“It’s a dynamic place,” said Patrick Frerking, a teacher and assistant high school principal at Concordia International School Shanghai (CISS). “It’s a happening place; it’s an exciting time to be there. Teachers, like businesspeople, want to be a part of that. So it’s a pretty aggressive market in some ways right now for the teacher recruitment.”

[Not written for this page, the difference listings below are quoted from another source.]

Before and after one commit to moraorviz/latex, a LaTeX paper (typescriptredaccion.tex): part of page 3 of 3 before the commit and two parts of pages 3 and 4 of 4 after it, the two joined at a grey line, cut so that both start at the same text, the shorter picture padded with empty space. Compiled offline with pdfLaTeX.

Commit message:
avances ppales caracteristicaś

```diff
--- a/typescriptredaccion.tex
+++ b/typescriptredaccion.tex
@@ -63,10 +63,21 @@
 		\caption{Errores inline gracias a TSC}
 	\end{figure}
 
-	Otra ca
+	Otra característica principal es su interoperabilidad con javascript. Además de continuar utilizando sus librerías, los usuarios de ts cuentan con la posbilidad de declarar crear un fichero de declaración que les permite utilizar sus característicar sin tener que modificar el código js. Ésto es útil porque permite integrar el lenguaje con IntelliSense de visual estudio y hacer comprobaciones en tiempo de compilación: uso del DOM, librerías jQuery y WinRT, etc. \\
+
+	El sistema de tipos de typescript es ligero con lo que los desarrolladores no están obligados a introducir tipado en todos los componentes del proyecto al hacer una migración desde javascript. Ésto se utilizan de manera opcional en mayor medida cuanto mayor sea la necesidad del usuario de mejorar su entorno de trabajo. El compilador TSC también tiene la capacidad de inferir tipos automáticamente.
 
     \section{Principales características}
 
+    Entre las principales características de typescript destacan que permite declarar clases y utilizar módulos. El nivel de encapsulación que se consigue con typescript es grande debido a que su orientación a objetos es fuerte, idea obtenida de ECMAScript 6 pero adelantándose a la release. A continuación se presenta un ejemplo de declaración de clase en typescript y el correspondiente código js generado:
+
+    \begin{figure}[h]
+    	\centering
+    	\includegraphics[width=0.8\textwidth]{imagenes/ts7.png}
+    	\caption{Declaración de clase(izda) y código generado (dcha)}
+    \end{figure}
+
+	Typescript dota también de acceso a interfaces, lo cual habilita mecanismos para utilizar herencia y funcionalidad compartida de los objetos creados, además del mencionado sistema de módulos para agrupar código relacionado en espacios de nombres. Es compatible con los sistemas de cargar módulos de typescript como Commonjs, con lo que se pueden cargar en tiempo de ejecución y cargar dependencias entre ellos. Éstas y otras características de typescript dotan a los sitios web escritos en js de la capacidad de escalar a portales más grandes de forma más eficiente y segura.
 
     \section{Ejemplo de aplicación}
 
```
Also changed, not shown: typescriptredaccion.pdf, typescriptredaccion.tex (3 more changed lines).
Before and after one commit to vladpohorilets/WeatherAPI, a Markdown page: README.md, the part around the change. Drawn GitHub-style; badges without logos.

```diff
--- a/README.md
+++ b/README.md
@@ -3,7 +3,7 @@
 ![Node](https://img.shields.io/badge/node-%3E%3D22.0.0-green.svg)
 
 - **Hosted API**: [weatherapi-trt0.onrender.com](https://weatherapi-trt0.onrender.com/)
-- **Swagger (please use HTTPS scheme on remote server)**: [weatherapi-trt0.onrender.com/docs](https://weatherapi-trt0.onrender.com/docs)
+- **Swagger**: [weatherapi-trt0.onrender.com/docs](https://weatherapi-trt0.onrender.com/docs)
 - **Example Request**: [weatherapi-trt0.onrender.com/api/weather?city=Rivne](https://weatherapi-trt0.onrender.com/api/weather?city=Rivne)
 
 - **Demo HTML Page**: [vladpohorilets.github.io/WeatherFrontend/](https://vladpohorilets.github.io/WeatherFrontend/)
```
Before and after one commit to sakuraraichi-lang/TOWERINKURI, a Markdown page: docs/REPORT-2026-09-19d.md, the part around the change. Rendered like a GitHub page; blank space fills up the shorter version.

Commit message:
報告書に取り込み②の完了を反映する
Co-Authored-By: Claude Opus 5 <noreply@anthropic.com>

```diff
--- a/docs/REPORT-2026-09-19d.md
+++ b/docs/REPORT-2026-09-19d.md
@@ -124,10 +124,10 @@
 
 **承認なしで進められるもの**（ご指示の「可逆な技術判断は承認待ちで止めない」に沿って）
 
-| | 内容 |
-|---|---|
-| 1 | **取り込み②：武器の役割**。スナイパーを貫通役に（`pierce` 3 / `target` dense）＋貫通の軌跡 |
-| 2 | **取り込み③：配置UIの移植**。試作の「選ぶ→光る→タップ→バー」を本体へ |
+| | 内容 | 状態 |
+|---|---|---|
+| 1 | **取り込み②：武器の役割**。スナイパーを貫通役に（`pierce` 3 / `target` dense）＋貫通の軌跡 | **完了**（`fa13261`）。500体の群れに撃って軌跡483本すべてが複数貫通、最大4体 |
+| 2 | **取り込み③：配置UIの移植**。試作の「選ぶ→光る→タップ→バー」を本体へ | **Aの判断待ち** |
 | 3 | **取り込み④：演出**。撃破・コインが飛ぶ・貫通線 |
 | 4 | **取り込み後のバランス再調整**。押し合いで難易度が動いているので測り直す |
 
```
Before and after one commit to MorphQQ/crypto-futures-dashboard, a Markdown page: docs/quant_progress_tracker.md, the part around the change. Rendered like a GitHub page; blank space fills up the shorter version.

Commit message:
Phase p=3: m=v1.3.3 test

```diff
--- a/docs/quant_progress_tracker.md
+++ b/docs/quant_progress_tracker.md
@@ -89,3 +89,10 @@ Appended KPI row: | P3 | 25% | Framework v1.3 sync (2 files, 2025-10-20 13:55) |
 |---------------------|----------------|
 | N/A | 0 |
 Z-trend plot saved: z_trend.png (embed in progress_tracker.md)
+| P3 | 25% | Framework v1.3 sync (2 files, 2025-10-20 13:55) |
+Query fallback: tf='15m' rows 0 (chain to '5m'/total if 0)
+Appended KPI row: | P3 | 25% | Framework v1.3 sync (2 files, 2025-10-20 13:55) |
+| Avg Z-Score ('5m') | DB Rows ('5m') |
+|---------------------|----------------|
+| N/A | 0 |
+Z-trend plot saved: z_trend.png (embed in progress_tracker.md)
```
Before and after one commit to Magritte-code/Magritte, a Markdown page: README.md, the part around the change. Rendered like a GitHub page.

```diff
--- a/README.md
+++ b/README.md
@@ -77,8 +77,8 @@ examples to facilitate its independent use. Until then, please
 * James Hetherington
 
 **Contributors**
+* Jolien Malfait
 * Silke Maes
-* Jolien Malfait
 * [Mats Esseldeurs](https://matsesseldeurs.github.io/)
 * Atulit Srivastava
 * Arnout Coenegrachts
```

Some of Asia’s international schools, such as Singapore American School and Hong Kong International School (HKIS), are now among the most prestigious facilities anywhere for primary and secondary education. China, in particular, hosts several of the largest international schools as well, including the International School of Beijing (ISB) and SAS.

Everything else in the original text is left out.